The return of the pumas to their perches in front of the Exhibit Museum of Natural History Ruthven Museums Building on Central Campus will be celebrated with a free public Puma Party from 3-5 p. m. June 2. There will be cake, puma chocolates for the first 200 visitors, and opportunities to buy t-shirts, tote bags, and gourmet puma chocolates hand-made by Tammy’s Tastings as a fundraiser for the museum.
The event is coupled with the opening of an exhibit on the work of Carleton Angell, the puma’s sculptor. During his 34 years working for U-M he created hundreds of sculptures, plaques, and drawings. Angell retired in 1956 from U-M, but continued sculpting until his death in 1962.
The original sculptures, created in 1940, were cast in terrazzo, a mixture of stone chips in cement. Weathering had caused them to crack and crumble. The original pumas are being replaced with more durable bronze casts funded by a donation from Jagdish and Saroj Janveja.
Craftsmen at Venus Bronze Works in Detroit repaired the original pumas and made new molds, which were sent to the Fine Arts Sculpture Center in Clarkston, where specialists produced the bronze casts. The casts were treated with chemicals and pigments to produce the familiar black color of the terrazzo sculptures. The original cats are now in storage.

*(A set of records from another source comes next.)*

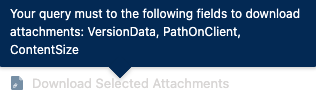
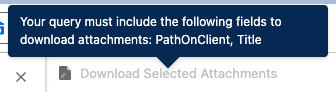
ContentVersion zip download should use the title, not the pathOnClient #1266
Use Title if available in query for ContentVersion zip downloads

resolves #1266

diff --git a/libs/features/query/src/QueryResults/QueryResultsAttachmentDownload.tsx b/libs/features/query/src/QueryResults/QueryResultsAttachmentDownload.tsx
@@ -10,7 +10,7 @@ import {
   isBrowserExtension,
   useRollbar,
 } from '@jetstream/shared/ui-utils';
-import { getErrorMessage, getErrorMessageAndStackObj } from '@jetstream/shared/utils';
+import { getErrorMessage, getErrorMessageAndStackObj, REGEX, splitFilenameByExtension } from '@jetstream/shared/utils';
 import { Maybe, SalesforceOrgUi, SalesforceRecord } from '@jetstream/types';
 import { Icon, Modal, ScopedNotification, Tooltip } from '@jetstream/ui';
 import { useAmplitude } from '@jetstream/ui-core';
@@ -27,6 +27,11 @@ export interface QueryResultsAttachmentDownloadProps {
 
 interface EnabledObjectFiledMapping {
   bodyField: string;
+  /**
+   * titleField is optional and will be used if available, otherwise fallback to nameField
+   */
+  titleField?: string;
+  extensionField?: string;
   nameField: string;
   sizeField: string;
 }
@@ -34,23 +39,64 @@ interface EnabledObjectFiledMapping {
 export const FILE_DOWNLOAD_FIELD_MAP = new Map<string, EnabledObjectFiledMapping>();
 FILE_DOWNLOAD_FIELD_MAP.set('attachment', { bodyField: 'Body', nameField: 'Name', sizeField: 'BodyLength' });
 FILE_DOWNLOAD_FIELD_MAP.set('document', { bodyField: 'Body', nameField: 'Name', sizeField: 'BodyLength' });
-FILE_DOWNLOAD_FIELD_MAP.set('contentversion', { bodyField: 'VersionData', nameField: 'PathOnClient', sizeField: 'ContentSize' });
+FILE_DOWNLOAD_FIELD_MAP.set('contentversion', {
+  bodyField: 'VersionData',
+  titleField: 'Title',
+  extensionField: 'FileExtension',
+  nameField: 'PathOnClient',
+  sizeField: 'ContentSize',
+});
 
 const ROOT_FILENAME = '/api/file/stream-download';
 
-// TODO: duplicate files will overwrite eachother (e.x. contentversion)
 function getFile(selectedOrg: SalesforceOrgUi, sobjectName: string, record: SalesforceRecord): DownZipFile {
   sobjectName = sobjectName.toLowerCase();
   if (FILE_DOWNLOAD_FIELD_MAP.has(sobjectName)) {
     // eslint-disable-next-line @typescript-eslint/no-non-null-assertion
-    const { bodyField, nameField, sizeField } = FILE_DOWNLOAD_FIELD_MAP.get(sobjectName)!;
+    const { bodyField, nameField, extensionField, titleField, sizeField } = FILE_DOWNLOAD_FIELD_MAP.get(sobjectName)!;
+    let recordName = record[nameField];
+    if (titleField && record[titleField]) {
+      if (extensionField && record[extensionField]) {
+        recordName = `${record[titleField]}.${record[extensionField]}`;
+      } else {
+        // extract extension from nameField if it exists - which it should
+        const extension = splitFilenameByExtension(record[nameField])[1];
+        if (extension) {
+          recordName = `${record[titleField] || ''}${extension}`;
+        }
+      }
+    }
+
+    const [fileName, extension] = splitFilenameByExtension(recordName);
+    recordName = `${fileName.replaceAll(REGEX.SAFE_FILENAME, '-')}${extension || ''}`;
+
     return {
       downloadUrl: `${ROOT_FILENAME}?${getOrgUrlParams(selectedOrg, { url: record[bodyField] })}`,
-      name: record[nameField],
+      name: recordName,
       size: record[sizeField],
     };
   }
   throw new Error(`Object type ${sobjectName} does not support file download.`);
+}
+
+function getFileNamesWithoutDuplicates(org: SalesforceOrgUi, sobjectName: string, records: SalesforceRecord[]): DownZipFile[] {
+  return Object.values(
+    records.reduce((acc, record) => {
+      const file = getFile(org, sobjectName, record);
+      let fileName = file.name;
+      const [fileNameWithoutExt, fileExtension] = splitFilenameByExtension(file.name);
+      if (acc[file.name]) {
+        let counter = 1;
+        while (acc[`${fileNameWithoutExt} (${counter})${fileExtension}`]) {
+          counter++;
+        }
+        fileName = `${fileNameWithoutExt} (${counter})${fileExtension}`;
+        file.name = fileName;
+      }
+      acc[fileName] = file;
+      return acc;
+    }, {} as Record<string, DownZipFile>)
+  );
 }
 
 export const QueryResultsAttachmentDownload: FunctionComponent<QueryResultsAttachmentDownloadProps> = ({
@@ -83,7 +129,7 @@ export const QueryResultsAttachmentDownload: FunctionComponent<QueryResultsAttac
       setDisabledReason('');
     } else if (selectedRecords.length) {
       setDisabled(true);
-      setDisabledReason(`Your query must to the following fields to download attachments: ${missingFields.join(', ')}`);
+      setDisabledReason(`Your query must include the following fields to download attachments: ${missingFields.join(', ')}`);
     } else {
       setDisabled(true);
       setDisabledReason('Select one or more records');
@@ -107,8 +153,8 @@ export const QueryResultsAttachmentDownload: FunctionComponent<QueryResultsAttac
       setDisabledReason('');
       setErrorMessage(null);
       setModalOpen(true);
-      // eslint-disable-next-line @typescript-eslint/no-non-null-assertion
-      const files = selectedRecords.map((record) => getFile(selectedOrg, sobjectName!, record));
+
+      const files = getFileNamesWithoutDuplicates(selectedOrg, sobjectName, selectedRecords);
       const url = await getZipDownloadUrl(getFilename(selectedOrg, [sobjectName, 'files']), files);
       setDownloadAttachmentUrl(url);
     } catch (ex) {

diff --git a/libs/features/query/src/QueryResults/QueryResults.tsx b/libs/features/query/src/QueryResults/QueryResults.tsx
@@ -361,7 +361,9 @@ export const QueryResults: FunctionComponent<QueryResultsProps> = React.memo(() 
     // Configure file download content
     if (results.parsedQuery?.sObject && FILE_DOWNLOAD_FIELD_MAP.has(results.parsedQuery.sObject.toLowerCase())) {
       // eslint-disable-next-line @typescript-eslint/no-non-null-assertion
-      const { bodyField, nameField, sizeField } = FILE_DOWNLOAD_FIELD_MAP.get(results.parsedQuery.sObject.toLowerCase())!;
+      const { bodyField, nameField, extensionField, titleField, sizeField } = FILE_DOWNLOAD_FIELD_MAP.get(
+        results.parsedQuery.sObject.toLowerCase()
+      )!;
       const missingFields: string[] = [];
       const fields = new Set(
         results.parsedQuery.fields?.map((field) => field.type === 'Field' && field.field.toLowerCase()).filter(Boolean) || []
@@ -369,8 +371,22 @@ export const QueryResults: FunctionComponent<QueryResultsProps> = React.memo(() 
       if (!fields.has(bodyField.toLowerCase())) {
         missingFields.push(bodyField);
       }
+      const hasTitleField = titleField && fields.has(titleField.toLowerCase());
+      const hasExtensionField = extensionField && fields.has(extensionField.toLowerCase());
+
       if (!fields.has(nameField.toLowerCase())) {
-        missingFields.push(nameField);
+        if (!hasTitleField && !hasExtensionField) {
+          missingFields.push(nameField);
+        }
+        // titleField is optional and will be used if available. But since name field is missing we flag this as missing as well
+        if (titleField && !hasTitleField) {
+          missingFields.push(titleField);
+        }
+        // Extension is only required if nameField is not available, otherwise we can get the extension from the nameField
+        if (titleField && hasTitleField && extensionField && !hasExtensionField) {
+          missingFields.push(nameField);
+          missingFields.push(extensionField);
+        }
       }
       if (!fields.has(sizeField.toLowerCase())) {
         missingFields.push(sizeField);

diff --git a/libs/shared/utils/src/lib/utils.ts b/libs/shared/utils/src/lib/utils.ts
@@ -1071,3 +1071,12 @@ export function getNameOrNameAndLabelFromObj<T>(record: T, nameField: keyof T, l
 export function getNameOrNameAndLabel(name: string, label: string): string {
   return !label || name === label ? name : `${label} (${name})`;
 }
+
+export function splitFilenameByExtension(filename: string): [string, string] {
+  const match = filename.match(REGEX.FILE_EXTENSION);
+  if (match) {
+    const ext = match[0];
+    return [filename.slice(0, -ext.length), ext];
+  }
+  return [filename, ''];
+}

diff --git a/libs/shared/utils/src/lib/regex.ts b/libs/shared/utils/src/lib/regex.ts
@@ -29,4 +29,5 @@ export const REGEX = {
   CONSECUTIVE_UNDERSCORES: /_+/g,
   STARTS_WITH_NUMBER: /^[0-9]/,
   SFDC_ID: /^([0-9a-zA-Z]{16}|[0-9a-zA-Z]{18})$/,
+  FILE_EXTENSION: /\.[a-z0-9]+$/i,
 };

Crews returned the pumas to their perches May 16. (Photo by Dan Erickson)